**WHAT YOU HAVE TO DO**
A verbatim copy of the full data, with no pictures, is the expected answer.

**INPUT**
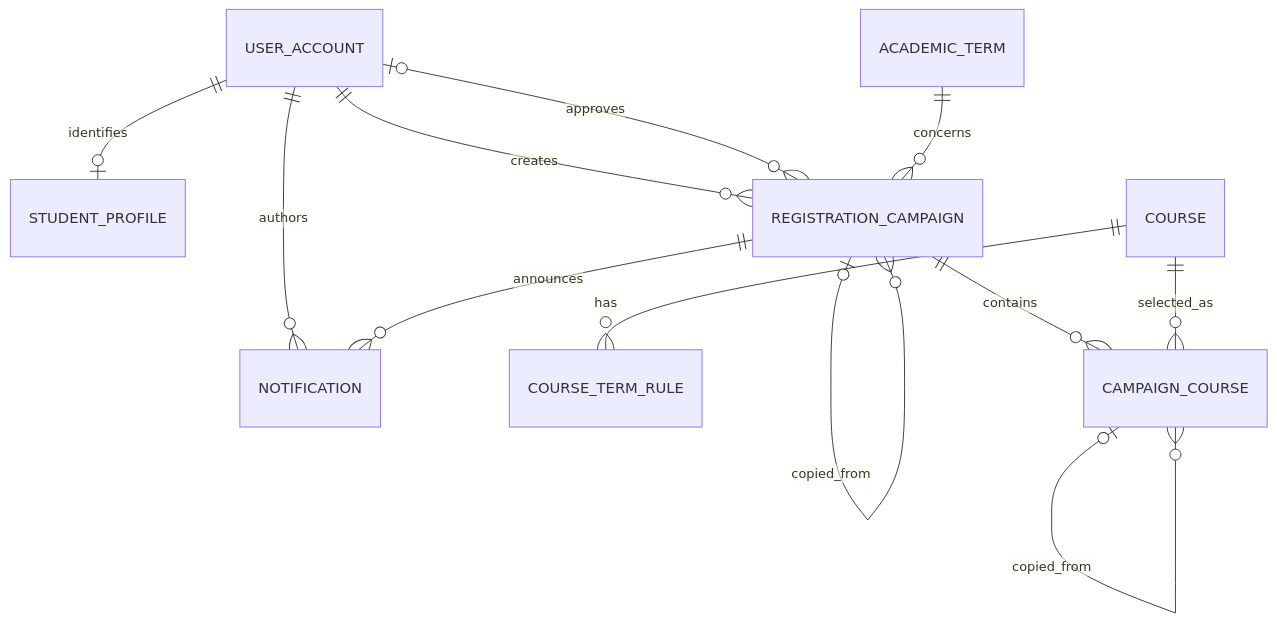
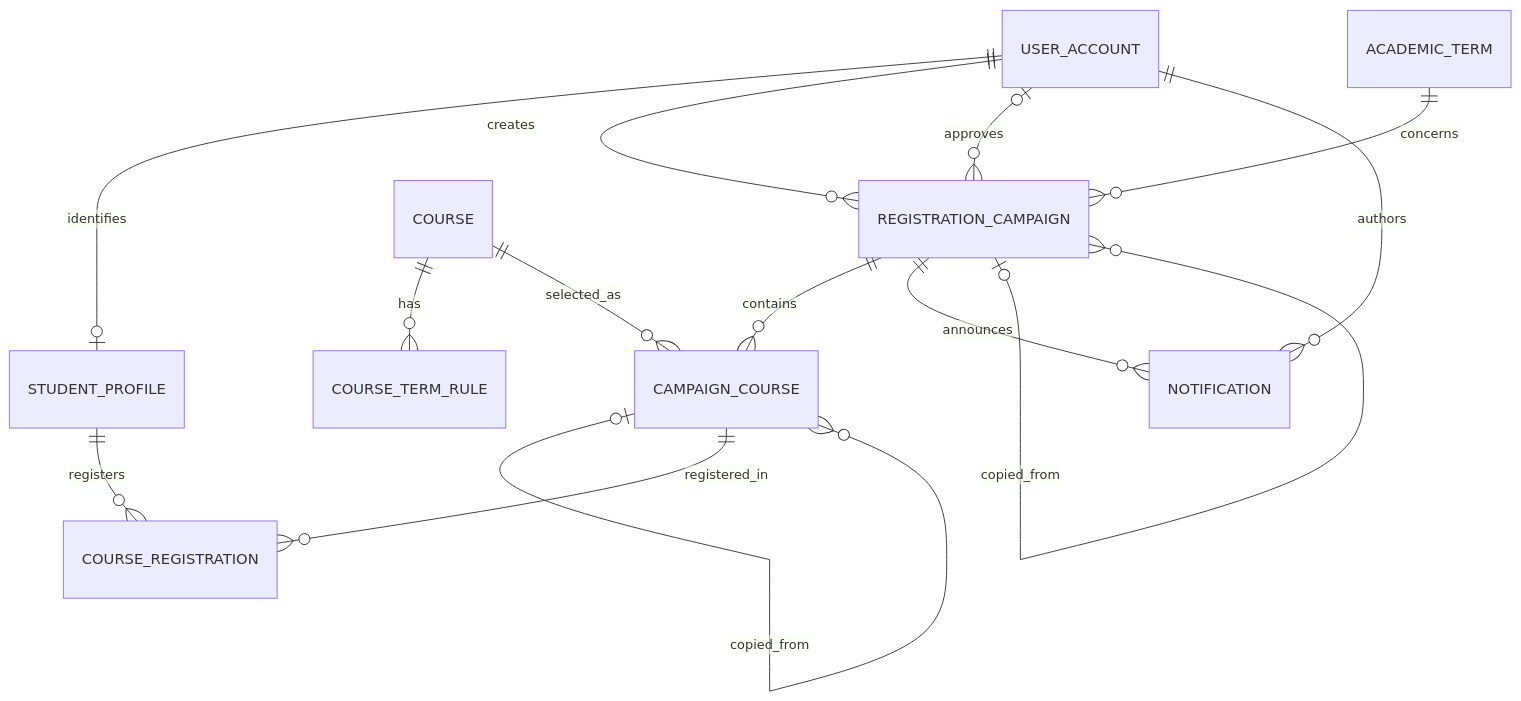
Before and after one commit to DangTran-hub/et4430-20261: the diagram in docs/data/erd.md, drawn with Mermaid. The commit also changed other lines of this file and 35 other files, not shown here.

````diff
--- a/docs/data/erd.md
+++ b/docs/data/erd.md
@@ -30,14 +36,16 @@
 ```mermaid
 erDiagram
     USER_ACCOUNT ||--o| STUDENT_PROFILE : identifies
     USER_ACCOUNT ||--o{ REGISTRATION_CAMPAIGN : creates
     USER_ACCOUNT o|--o{ REGISTRATION_CAMPAIGN : approves
     USER_ACCOUNT ||--o{ NOTIFICATION : authors
     ACADEMIC_TERM ||--o{ REGISTRATION_CAMPAIGN : concerns
     COURSE ||--o{ COURSE_TERM_RULE : has
     REGISTRATION_CAMPAIGN ||--o{ CAMPAIGN_COURSE : contains
     COURSE ||--o{ CAMPAIGN_COURSE : selected_as
     REGISTRATION_CAMPAIGN ||--o{ NOTIFICATION : announces
     REGISTRATION_CAMPAIGN o|--o{ REGISTRATION_CAMPAIGN : copied_from
     CAMPAIGN_COURSE o|--o{ CAMPAIGN_COURSE : copied_from
+    STUDENT_PROFILE ||--o{ COURSE_REGISTRATION : registers
+    CAMPAIGN_COURSE ||--o{ COURSE_REGISTRATION : registered_in
 ```
````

**RESPONSE**
Before and after one commit to DangTran-hub/et4430-20261: the diagram in docs/data/erd.md, drawn with Mermaid. The commit also changed other lines of this file and 35 other files, not shown here.

````diff
--- a/docs/data/erd.md
+++ b/docs/data/erd.md
@@ -30,14 +36,16 @@
 ```mermaid
 erDiagram
     USER_ACCOUNT ||--o| STUDENT_PROFILE : identifies
     USER_ACCOUNT ||--o{ REGISTRATION_CAMPAIGN : creates
     USER_ACCOUNT o|--o{ REGISTRATION_CAMPAIGN : approves
     USER_ACCOUNT ||--o{ NOTIFICATION : authors
     ACADEMIC_TERM ||--o{ REGISTRATION_CAMPAIGN : concerns
     COURSE ||--o{ COURSE_TERM_RULE : has
     REGISTRATION_CAMPAIGN ||--o{ CAMPAIGN_COURSE : contains
     COURSE ||--o{ CAMPAIGN_COURSE : selected_as
     REGISTRATION_CAMPAIGN ||--o{ NOTIFICATION : announces
     REGISTRATION_CAMPAIGN o|--o{ REGISTRATION_CAMPAIGN : copied_from
     CAMPAIGN_COURSE o|--o{ CAMPAIGN_COURSE : copied_from
+    STUDENT_PROFILE ||--o{ COURSE_REGISTRATION : registers
+    CAMPAIGN_COURSE ||--o{ COURSE_REGISTRATION : registered_in
 ```
````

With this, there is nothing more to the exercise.